◆ DESCRIPTION OF THE TASK: Which lines below include the string "background"? Please show each one.

"""

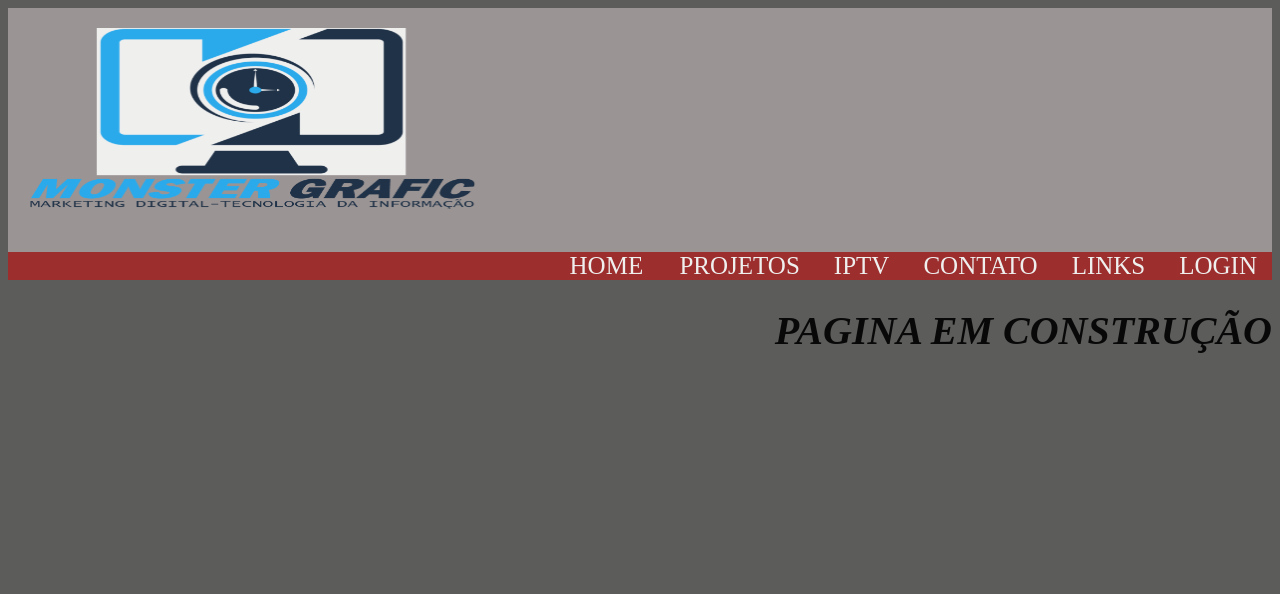
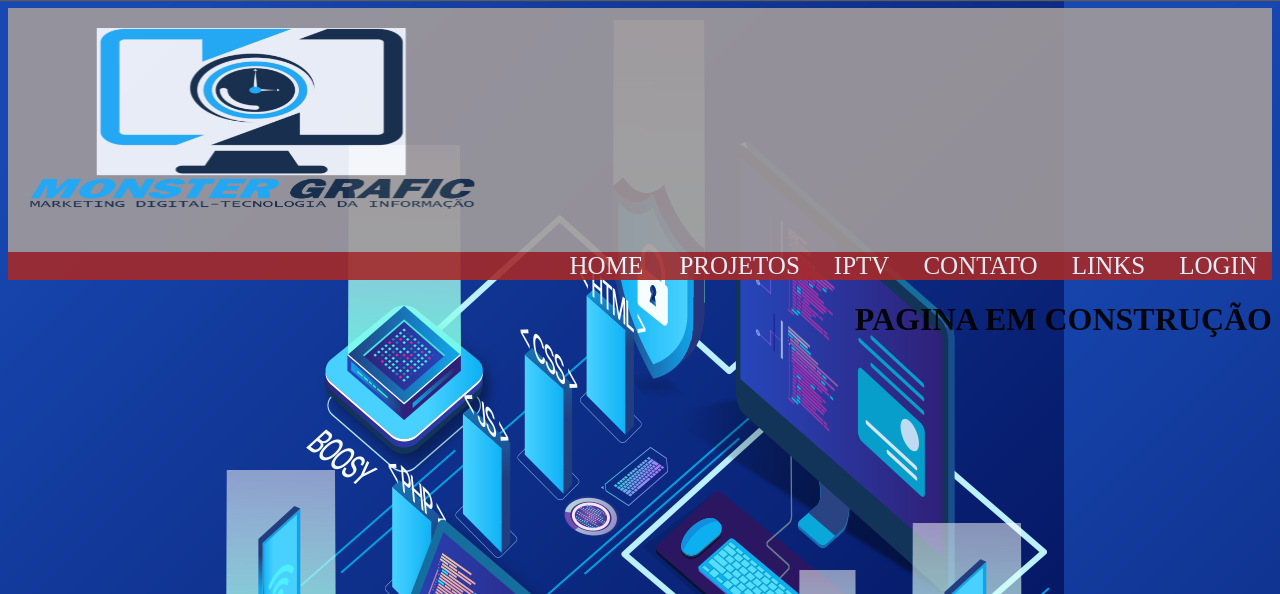
Before and after one commit to leopoldo-collato/monstergraphic, a PHP site: page /iptv.html in a window 1280 px wide. Shown: the top 594 px of the page. Run offline with PHP 8.4, Linux system fonts and the light colour scheme.

Commit message:
correção de erros código css

```diff
--- a/css/style.css
+++ b/css/style.css
@@ -1,8 +1,8 @@
 body {
     background: rgb(92, 92, 91);
-    background-image: (./img/fundo_tech.png);
+    background-image: url(/img/fundo_tech.png);
     opacity: 0.9;
-    margin: 1, 0;
+    margin: (1, 0);
 }
 
 .topo {
@@ -12,12 +12,12 @@ body {
     text-align: left;
 }
 
-h1 {
+.h1 {
     font-style: italic;
     font-size: 40px;
 }
 
-h2 {
+.h2 {
     color: brown;
     background-color: rgb(162, 155, 155);
     opacity: 1.9;
```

"""

◆ ANSWER FOR THIS EXERCISE:
     background: rgb(92, 92, 91);
-    background-image: (./img/fundo_tech.png);
+    background-image: url(/img/fundo_tech.png);
     background-color: rgb(162, 155, 155);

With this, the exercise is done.